In the data below, which lines hold the word "temos"? Copy them.

*** Opening of Data listing ***

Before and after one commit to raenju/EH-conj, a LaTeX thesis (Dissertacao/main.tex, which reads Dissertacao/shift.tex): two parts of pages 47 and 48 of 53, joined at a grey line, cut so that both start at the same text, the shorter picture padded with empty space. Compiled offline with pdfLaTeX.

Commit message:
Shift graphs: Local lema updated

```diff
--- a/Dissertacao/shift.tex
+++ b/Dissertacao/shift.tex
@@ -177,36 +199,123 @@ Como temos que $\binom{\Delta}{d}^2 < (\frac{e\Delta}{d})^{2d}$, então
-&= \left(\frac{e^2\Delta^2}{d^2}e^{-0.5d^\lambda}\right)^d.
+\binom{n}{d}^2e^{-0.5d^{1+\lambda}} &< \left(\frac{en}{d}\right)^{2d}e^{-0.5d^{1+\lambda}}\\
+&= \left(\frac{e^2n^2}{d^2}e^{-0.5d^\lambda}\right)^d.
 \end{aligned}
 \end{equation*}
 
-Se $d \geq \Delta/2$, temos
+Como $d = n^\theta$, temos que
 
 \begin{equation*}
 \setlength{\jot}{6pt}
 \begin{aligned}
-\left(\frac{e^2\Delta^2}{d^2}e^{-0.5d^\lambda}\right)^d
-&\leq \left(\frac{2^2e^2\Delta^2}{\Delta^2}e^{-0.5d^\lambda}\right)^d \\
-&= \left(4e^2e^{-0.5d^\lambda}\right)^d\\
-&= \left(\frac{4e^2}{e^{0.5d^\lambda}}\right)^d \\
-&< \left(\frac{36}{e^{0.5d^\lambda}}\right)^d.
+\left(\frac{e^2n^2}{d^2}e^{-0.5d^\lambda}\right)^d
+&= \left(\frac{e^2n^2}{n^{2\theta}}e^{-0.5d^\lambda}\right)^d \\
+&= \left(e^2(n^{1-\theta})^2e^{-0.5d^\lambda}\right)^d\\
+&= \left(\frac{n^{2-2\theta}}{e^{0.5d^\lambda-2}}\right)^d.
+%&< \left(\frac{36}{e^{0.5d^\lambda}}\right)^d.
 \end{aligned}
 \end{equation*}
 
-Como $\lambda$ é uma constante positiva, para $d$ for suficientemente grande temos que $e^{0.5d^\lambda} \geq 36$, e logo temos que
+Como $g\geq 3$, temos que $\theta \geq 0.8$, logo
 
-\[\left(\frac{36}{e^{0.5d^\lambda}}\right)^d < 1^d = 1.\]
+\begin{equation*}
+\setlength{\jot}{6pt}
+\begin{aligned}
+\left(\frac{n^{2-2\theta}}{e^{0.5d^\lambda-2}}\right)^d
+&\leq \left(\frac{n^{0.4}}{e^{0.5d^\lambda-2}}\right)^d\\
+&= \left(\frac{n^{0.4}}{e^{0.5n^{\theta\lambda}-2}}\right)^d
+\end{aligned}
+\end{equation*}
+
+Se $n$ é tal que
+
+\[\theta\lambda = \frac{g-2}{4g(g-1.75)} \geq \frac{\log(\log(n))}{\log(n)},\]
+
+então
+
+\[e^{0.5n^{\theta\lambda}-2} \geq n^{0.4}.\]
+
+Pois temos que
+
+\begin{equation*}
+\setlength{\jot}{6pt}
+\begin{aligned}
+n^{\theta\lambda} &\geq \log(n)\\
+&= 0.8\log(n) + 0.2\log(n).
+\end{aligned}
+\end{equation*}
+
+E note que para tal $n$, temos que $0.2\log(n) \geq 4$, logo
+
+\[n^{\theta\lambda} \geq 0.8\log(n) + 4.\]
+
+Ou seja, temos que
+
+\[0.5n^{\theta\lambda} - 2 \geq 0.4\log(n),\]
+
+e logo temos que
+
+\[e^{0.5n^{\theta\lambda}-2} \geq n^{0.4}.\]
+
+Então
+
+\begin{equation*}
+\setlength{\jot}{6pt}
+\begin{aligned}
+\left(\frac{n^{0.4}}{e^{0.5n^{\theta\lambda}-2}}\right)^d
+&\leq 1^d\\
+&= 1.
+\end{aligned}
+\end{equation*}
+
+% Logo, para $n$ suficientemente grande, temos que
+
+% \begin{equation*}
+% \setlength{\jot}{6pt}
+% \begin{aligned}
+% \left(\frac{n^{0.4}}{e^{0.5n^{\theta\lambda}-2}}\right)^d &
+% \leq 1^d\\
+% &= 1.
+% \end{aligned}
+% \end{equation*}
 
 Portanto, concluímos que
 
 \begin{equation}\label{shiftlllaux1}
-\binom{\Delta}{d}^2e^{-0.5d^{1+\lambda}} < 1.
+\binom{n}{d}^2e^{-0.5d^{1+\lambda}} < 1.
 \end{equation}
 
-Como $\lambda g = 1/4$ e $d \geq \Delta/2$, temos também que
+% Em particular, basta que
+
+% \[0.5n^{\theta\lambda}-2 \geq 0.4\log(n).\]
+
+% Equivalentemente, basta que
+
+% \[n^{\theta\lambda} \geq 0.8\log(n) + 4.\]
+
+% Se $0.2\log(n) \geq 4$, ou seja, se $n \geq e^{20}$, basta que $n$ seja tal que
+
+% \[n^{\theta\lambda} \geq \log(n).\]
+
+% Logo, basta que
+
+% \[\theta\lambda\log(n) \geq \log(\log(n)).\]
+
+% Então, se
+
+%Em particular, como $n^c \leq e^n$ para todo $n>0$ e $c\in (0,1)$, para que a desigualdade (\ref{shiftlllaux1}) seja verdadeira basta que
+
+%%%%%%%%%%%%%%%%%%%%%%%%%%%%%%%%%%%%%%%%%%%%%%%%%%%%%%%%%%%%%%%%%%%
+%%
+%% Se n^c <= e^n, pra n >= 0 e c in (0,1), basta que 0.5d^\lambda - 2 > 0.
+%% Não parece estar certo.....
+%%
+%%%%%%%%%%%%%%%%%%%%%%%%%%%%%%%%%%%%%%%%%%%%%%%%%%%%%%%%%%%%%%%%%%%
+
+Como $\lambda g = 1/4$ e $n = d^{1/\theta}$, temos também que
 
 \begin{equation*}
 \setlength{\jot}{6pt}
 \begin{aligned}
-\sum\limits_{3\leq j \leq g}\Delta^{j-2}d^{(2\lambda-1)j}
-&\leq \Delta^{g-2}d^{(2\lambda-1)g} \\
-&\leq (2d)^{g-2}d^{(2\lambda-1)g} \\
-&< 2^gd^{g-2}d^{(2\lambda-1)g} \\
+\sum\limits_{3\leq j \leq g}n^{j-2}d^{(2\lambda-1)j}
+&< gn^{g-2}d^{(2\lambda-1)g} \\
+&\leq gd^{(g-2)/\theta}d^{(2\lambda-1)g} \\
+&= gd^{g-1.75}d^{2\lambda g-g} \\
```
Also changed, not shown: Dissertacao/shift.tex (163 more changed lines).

*** Close of Data listing ***

▸ Solution for this task
@@ -177,36 +199,123 @@ Como temos que $\binom{\Delta}{d}^2 < (\frac{e\Delta}{d})^{2d}$, então
-Se $d \geq \Delta/2$, temos
+Como $d = n^\theta$, temos que
-Como $\lambda$ é uma constante positiva, para $d$ for suficientemente grande temos que $e^{0.5d^\lambda} \geq 36$, e logo temos que
+Como $g\geq 3$, temos que $\theta \geq 0.8$, logo
+Pois temos que
+E note que para tal $n$, temos que $0.2\log(n) \geq 4$, logo
+Ou seja, temos que
+e logo temos que
+% Logo, para $n$ suficientemente grande, temos que
-Como $\lambda g = 1/4$ e $d \geq \Delta/2$, temos também que
+Como $\lambda g = 1/4$ e $n = d^{1/\theta}$, temos também que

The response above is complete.